Further, CDE's allocation of categorical program funding needs improvement. For three of the 12 categorical programs we reviewed, CDE may not have accurately calculated allocation amounts in accordance with state law, partly because state law does not specifically define the average daily attendance (ADA) figures CDE should use. However, for another program, CDE did not include the required academic performance data in its calculation of how many reading specialists to allocate to applicants, thus not following state law in defining underperforming school districts having priority for funding. Also, by not adhering to state law to reallocate unused reading specialist positions, CDE did not reallocate 54 unused positions and allowed 28 school districts to retain them rather than making them available to other districts that need them.
Despite concerns the Bureau of State Audits (bureau) raised in January 2000 about CDE's oversight methods, CDE has yet to implement fully the bureau's recommendations aimed at strengthening the department's oversight. CDE stated that budget cutbacks have taken their toll on oversight, with obvious consequences. Of the 25 categorical programs we reviewed, which provided more than $100 million to recipients for fiscal year 2001-02, CDE's Coordinated Compliance Review teams conduct on-site validation reviews for 15. However, for a few categorical programs, such as the Lottery Education Fund program, CDE does nothing to ensure recipients' compliance with applicable spending requirements. CDE provided differing reasons for the lack of oversight, including its belief that one program was not a categorical program and did not require oversight. CDE does, however, plan to propose changes to the SCO's Standards and Procedures for Audits of California K-12 Local Education Agencies (K-12 Audit Guide) to determine whether lottery funds are spent for the purchase of instructional materials.

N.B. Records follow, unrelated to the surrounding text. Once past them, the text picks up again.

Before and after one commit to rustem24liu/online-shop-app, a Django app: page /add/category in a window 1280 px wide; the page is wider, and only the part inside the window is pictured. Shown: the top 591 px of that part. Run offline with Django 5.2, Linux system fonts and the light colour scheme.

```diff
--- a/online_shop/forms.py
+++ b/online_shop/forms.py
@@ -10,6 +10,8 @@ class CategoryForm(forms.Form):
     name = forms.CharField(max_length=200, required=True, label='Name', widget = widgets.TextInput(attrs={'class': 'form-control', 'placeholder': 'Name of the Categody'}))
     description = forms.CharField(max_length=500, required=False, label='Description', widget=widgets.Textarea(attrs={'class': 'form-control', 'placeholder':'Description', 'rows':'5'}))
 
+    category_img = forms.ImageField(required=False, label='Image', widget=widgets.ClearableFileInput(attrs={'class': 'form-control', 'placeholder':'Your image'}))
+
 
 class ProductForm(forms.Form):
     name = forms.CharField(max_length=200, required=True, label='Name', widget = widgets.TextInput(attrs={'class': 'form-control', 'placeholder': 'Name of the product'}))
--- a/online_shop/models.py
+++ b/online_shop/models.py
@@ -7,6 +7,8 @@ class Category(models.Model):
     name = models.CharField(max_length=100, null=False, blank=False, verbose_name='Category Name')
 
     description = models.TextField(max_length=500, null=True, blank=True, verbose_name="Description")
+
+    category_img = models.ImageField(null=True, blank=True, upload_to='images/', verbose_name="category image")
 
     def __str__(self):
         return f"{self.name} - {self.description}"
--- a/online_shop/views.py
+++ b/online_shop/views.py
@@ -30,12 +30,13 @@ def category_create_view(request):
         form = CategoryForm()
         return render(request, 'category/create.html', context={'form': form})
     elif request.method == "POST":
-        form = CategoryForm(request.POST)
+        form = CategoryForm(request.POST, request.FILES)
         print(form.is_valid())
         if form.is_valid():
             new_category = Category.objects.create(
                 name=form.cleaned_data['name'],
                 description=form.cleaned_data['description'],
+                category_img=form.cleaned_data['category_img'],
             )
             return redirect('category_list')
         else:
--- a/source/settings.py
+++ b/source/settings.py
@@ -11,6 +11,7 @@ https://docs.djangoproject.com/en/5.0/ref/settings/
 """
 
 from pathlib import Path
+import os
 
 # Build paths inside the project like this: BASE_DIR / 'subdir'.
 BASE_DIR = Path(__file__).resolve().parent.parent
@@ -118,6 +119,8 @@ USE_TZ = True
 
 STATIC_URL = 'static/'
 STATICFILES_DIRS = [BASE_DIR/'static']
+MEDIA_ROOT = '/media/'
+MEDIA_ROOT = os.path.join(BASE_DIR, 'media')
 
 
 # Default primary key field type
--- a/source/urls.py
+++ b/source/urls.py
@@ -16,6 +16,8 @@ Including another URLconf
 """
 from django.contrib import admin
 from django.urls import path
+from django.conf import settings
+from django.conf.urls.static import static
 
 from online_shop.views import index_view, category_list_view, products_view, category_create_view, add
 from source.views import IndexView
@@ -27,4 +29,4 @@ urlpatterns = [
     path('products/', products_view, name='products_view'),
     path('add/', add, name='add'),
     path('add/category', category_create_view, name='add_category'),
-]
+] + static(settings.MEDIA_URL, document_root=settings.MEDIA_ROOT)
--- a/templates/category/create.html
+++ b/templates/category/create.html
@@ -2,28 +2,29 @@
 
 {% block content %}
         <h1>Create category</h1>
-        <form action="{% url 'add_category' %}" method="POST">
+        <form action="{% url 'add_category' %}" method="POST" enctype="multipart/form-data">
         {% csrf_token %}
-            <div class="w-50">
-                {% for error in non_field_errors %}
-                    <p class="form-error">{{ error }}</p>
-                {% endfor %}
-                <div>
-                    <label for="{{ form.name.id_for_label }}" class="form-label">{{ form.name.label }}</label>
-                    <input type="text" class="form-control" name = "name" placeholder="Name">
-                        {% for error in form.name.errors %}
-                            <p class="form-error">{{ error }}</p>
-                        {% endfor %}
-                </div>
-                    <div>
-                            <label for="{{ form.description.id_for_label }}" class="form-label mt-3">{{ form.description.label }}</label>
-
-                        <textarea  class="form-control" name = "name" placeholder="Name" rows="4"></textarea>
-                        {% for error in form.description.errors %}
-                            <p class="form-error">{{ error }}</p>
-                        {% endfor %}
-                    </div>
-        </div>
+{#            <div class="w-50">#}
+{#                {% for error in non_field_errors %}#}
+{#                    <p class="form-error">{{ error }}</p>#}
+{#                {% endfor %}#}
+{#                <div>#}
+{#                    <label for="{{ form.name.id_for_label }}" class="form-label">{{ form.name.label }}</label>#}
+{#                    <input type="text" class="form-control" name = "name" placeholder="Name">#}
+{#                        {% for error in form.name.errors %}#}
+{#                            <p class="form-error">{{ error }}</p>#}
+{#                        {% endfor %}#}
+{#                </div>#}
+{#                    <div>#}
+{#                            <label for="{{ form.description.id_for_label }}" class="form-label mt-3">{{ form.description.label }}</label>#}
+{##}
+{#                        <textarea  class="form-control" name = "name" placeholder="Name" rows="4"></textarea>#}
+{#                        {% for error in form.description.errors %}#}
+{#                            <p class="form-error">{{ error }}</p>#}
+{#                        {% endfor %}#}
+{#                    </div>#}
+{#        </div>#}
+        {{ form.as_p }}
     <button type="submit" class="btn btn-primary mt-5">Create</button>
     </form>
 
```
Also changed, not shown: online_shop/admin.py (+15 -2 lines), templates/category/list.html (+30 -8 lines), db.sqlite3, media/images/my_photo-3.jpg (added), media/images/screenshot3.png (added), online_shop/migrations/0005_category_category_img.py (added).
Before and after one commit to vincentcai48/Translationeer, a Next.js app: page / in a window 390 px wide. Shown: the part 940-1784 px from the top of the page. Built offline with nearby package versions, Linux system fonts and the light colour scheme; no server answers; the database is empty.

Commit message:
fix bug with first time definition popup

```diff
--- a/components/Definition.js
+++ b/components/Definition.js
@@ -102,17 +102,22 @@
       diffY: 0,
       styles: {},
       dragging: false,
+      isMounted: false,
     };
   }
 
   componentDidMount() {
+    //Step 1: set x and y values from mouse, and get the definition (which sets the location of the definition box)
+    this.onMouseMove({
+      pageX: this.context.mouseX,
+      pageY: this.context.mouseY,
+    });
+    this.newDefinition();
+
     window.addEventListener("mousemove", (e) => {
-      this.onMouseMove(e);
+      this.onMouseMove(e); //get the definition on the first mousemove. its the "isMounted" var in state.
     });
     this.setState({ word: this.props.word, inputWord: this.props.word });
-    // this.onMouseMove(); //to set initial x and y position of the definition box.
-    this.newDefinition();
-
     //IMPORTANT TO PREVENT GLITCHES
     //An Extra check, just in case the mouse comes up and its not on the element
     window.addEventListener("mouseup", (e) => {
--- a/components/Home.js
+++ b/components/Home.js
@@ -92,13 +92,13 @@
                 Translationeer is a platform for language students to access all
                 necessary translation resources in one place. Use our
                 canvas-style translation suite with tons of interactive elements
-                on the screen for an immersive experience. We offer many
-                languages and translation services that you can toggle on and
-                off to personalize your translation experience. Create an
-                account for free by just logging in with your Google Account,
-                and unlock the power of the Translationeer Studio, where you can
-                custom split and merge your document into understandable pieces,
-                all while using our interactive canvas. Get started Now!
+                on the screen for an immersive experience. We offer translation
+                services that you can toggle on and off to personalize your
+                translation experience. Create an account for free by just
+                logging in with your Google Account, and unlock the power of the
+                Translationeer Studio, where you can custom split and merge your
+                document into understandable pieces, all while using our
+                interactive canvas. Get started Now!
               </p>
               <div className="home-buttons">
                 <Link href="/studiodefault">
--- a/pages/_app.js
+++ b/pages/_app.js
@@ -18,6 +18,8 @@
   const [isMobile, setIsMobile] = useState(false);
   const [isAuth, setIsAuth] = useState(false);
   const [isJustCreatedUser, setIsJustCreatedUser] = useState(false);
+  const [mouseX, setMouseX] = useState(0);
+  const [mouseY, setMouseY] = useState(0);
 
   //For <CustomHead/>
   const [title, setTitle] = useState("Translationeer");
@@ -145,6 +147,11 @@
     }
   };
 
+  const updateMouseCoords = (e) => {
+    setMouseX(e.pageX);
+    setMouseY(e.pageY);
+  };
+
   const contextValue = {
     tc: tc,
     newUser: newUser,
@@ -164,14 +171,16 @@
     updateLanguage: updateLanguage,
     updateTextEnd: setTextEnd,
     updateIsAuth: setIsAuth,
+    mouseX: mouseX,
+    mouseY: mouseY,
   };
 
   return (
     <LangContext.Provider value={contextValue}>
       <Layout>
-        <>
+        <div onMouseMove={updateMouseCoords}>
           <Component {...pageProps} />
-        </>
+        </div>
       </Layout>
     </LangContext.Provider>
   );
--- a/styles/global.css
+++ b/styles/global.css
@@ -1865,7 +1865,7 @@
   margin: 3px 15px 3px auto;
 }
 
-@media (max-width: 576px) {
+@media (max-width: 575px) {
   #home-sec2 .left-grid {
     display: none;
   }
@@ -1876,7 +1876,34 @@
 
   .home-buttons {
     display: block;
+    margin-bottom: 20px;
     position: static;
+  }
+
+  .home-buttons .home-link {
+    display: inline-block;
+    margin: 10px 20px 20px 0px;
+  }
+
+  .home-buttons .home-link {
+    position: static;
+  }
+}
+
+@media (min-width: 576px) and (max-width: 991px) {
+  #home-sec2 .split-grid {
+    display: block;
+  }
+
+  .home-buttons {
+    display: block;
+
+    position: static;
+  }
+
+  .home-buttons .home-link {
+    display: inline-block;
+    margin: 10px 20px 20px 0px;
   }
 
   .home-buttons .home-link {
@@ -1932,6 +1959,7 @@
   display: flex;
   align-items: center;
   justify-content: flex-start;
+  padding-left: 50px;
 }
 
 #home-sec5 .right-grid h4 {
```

The State receives some assurance that participants in CDE's major categorical programs that use federal funds comply with federal requirements. Specifically, the federal Single Audit Act of 1984 and its subsequent amendments in 1996 establish requirements for audits of state, local, and Indian tribal governments that administer federal financial assistance programs, including categorical programs. Further, under the accountability requirements of the federal No Child Left Behind Act of 2001, CDE has established starting points for evaluating California students' yearly progress.
To implement the pilot project as state law requires, CDE should do the following:
When the Legislature considers future reform proposals calling for the consolidation of categorical programs into block grants, it should do the following:
To ensure that CDE accurately calculates allocations for certain programs, the Legislature should clarify or add definitions relating to CDE's use of ADA figures.
To improve its oversight of categorical programs, CDE should do the following:
Our report contains recommendations that we direct toward either the CDE or the Legislature. CDE indicated that it would take the steps necessary to address our recommendations.